Aim of the exercise: Would you write out every record that follows exactly, with the pictures left out?
[Data extract — start]
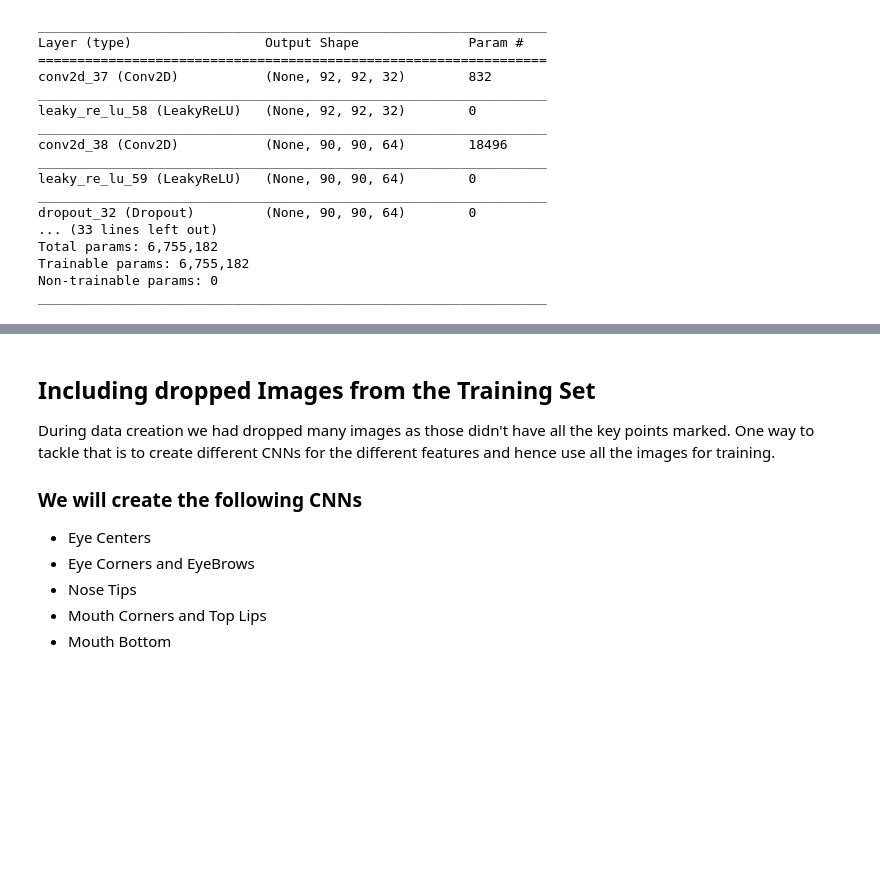
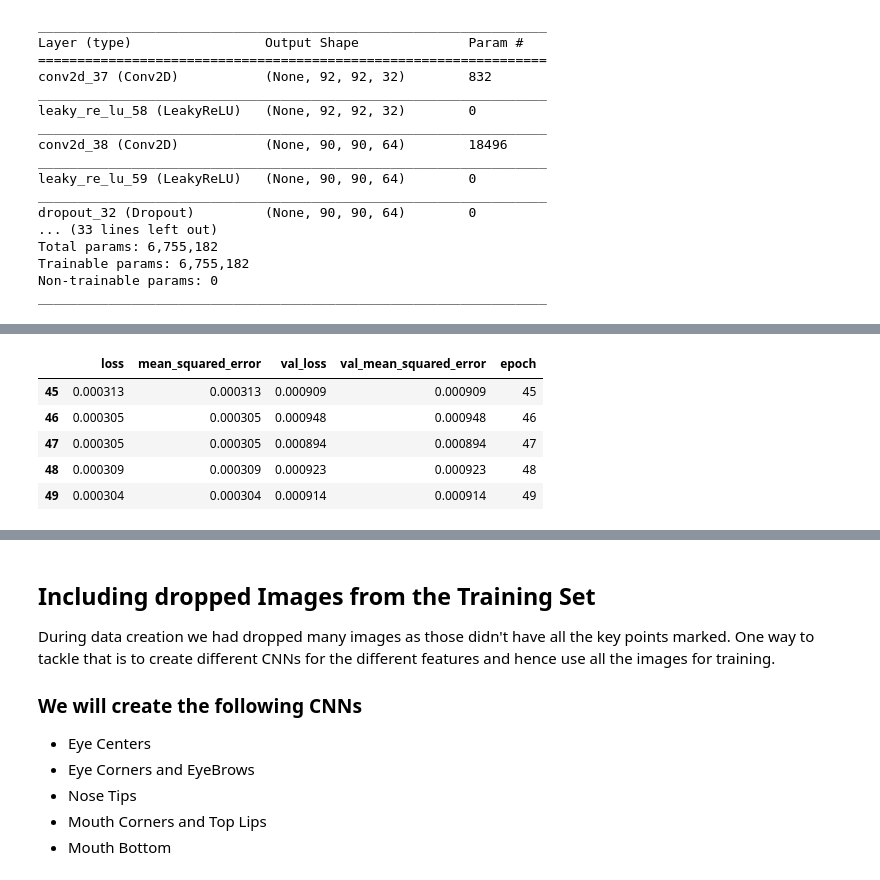
Before and after one commit to anupjha10/W207_ML_FINAL_Project, a Jupyter notebook: Final_Project_Anish_Anup.ipynb, the cells around one changed output, grey strips where cells are left out. Saved outputs shown, nothing was run; the diff lists cells and outputs as text; code cells hidden in the pictures; blank space fills up the shorter version.

```diff
--- a/Final_Project_Anish_Anup.ipynb
+++ b/Final_Project_Anish_Anup.ipynb
@@ -1318,0 +1334,11 @@ Epoch 1/50
+# %%
+hist7 = pd.DataFrame(history7.history)
+hist7['epoch'] = history7.epoch
+hist7.tail()
+# %% [output]
+|  | loss | mean_squared_error | val_loss | val_mean_squared_error | epoch |
+| 45 | 0.000313 | 0.000313 | 0.000909 | 0.000909 | 45 |
+| 46 | 0.000305 | 0.000305 | 0.000948 | 0.000948 | 46 |
+| 47 | 0.000305 | 0.000305 | 0.000894 | 0.000894 | 47 |
+| 48 | 0.000309 | 0.000309 | 0.000923 | 0.000923 | 48 |
+| 49 | 0.000304 | 0.000304 | 0.000914 | 0.000914 | 49 |
```
Also changed, not shown: parts of 8 cells of this notebook.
[Data extract — finish]
Solution to this problem:
Before and after one commit to anupjha10/W207_ML_FINAL_Project, a Jupyter notebook: Final_Project_Anish_Anup.ipynb, the cells around one changed output, grey strips where cells are left out. Saved outputs shown, nothing was run; the diff lists cells and outputs as text; code cells hidden in the pictures; blank space fills up the shorter version.

```diff
--- a/Final_Project_Anish_Anup.ipynb
+++ b/Final_Project_Anish_Anup.ipynb
@@ -1318,0 +1334,11 @@ Epoch 1/50
+# %%
+hist7 = pd.DataFrame(history7.history)
+hist7['epoch'] = history7.epoch
+hist7.tail()
+# %% [output]
+|  | loss | mean_squared_error | val_loss | val_mean_squared_error | epoch |
+| 45 | 0.000313 | 0.000313 | 0.000909 | 0.000909 | 45 |
+| 46 | 0.000305 | 0.000305 | 0.000948 | 0.000948 | 46 |
+| 47 | 0.000305 | 0.000305 | 0.000894 | 0.000894 | 47 |
+| 48 | 0.000309 | 0.000309 | 0.000923 | 0.000923 | 48 |
+| 49 | 0.000304 | 0.000304 | 0.000914 | 0.000914 | 49 |
```
Also changed, not shown: parts of 8 cells of this notebook.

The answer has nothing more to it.